The bond court judge put a no contact order in place. Now what?

Domestic Violence is a very common charge in South Carolina. Even if you are arrested for the lowest-level DV 3rd Degree (carries a maximum of only 90 days in jail), it is very likely the judge at bond court will put a “no contact” order in place as a condition of your bond. This means that you can’t talk to or see your significant other until another judge removes this condition.

"No contact" means exactly that, "no contact." The onus is on the defendant to comply. The alleged victim is still allowed to try to initiate contact, but the defendant can't allow any. This means that the alleged victim can call, but the defendant's can't answer. The alleged victim can text, but the defendant can't reply. The alleged victim can knock on the defendant's door, but the defendant can't open it. 

Many people violate the no contact restrictions. Few are actually caught by the court. However when the court does find out, sanctions can be swift and severe. The most common is a one-way ticket back to jail for the duration of the case. This could be weeks or months. If that happens, you will either be waiting in jail until the trial is scheduled, or you may decide you have no other choice but to plead guilty so you can get out of jail. This can result in a false or unfair criminal conviction- one that can follow you for life.

So what do we recommend? Frist, you should comply with the no-contact and any other requirements of your bond. Don't risk the one-way ticket to jail. 

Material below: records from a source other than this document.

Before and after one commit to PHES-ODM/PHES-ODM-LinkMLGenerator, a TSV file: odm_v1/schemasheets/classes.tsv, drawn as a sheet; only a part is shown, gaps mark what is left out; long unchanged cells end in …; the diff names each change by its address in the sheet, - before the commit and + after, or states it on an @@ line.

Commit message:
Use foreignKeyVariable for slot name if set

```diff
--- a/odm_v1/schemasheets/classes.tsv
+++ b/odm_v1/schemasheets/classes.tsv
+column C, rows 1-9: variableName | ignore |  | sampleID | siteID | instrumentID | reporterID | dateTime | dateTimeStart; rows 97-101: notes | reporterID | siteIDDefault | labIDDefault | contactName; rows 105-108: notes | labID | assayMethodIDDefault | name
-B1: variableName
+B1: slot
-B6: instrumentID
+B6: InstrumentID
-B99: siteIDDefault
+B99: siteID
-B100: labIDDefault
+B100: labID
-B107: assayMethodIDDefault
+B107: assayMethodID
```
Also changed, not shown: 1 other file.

No contact restrictions can be lifted or modified. In order to do so will require filing a written request with the court (in the form of a motion), and asking to have a court hearing scheduled. The alleged victim will need to appear and be the one to tell the judge that they are requesting to modify or lift the restriction. This is not something that automatically happens (or happens at all) at your first court appearance date. Some people think that the no contact goes away at that first date, this isn't normally true unless you plan on showing up and pleading guilty (and then accepting any jail or other sentence the court imposes). 

Our office has helped hundreds of defendants seek modification or removal of no-contact bond restrictions. These requests and hearings are included as part of our overall defense services. If you are facing a no contact restriction we consider this to be an urgent matter that needs to be addressed as early as possible. Call us at (888) 302-5840 to schedule a free consultation with one of our DV defense attorneys.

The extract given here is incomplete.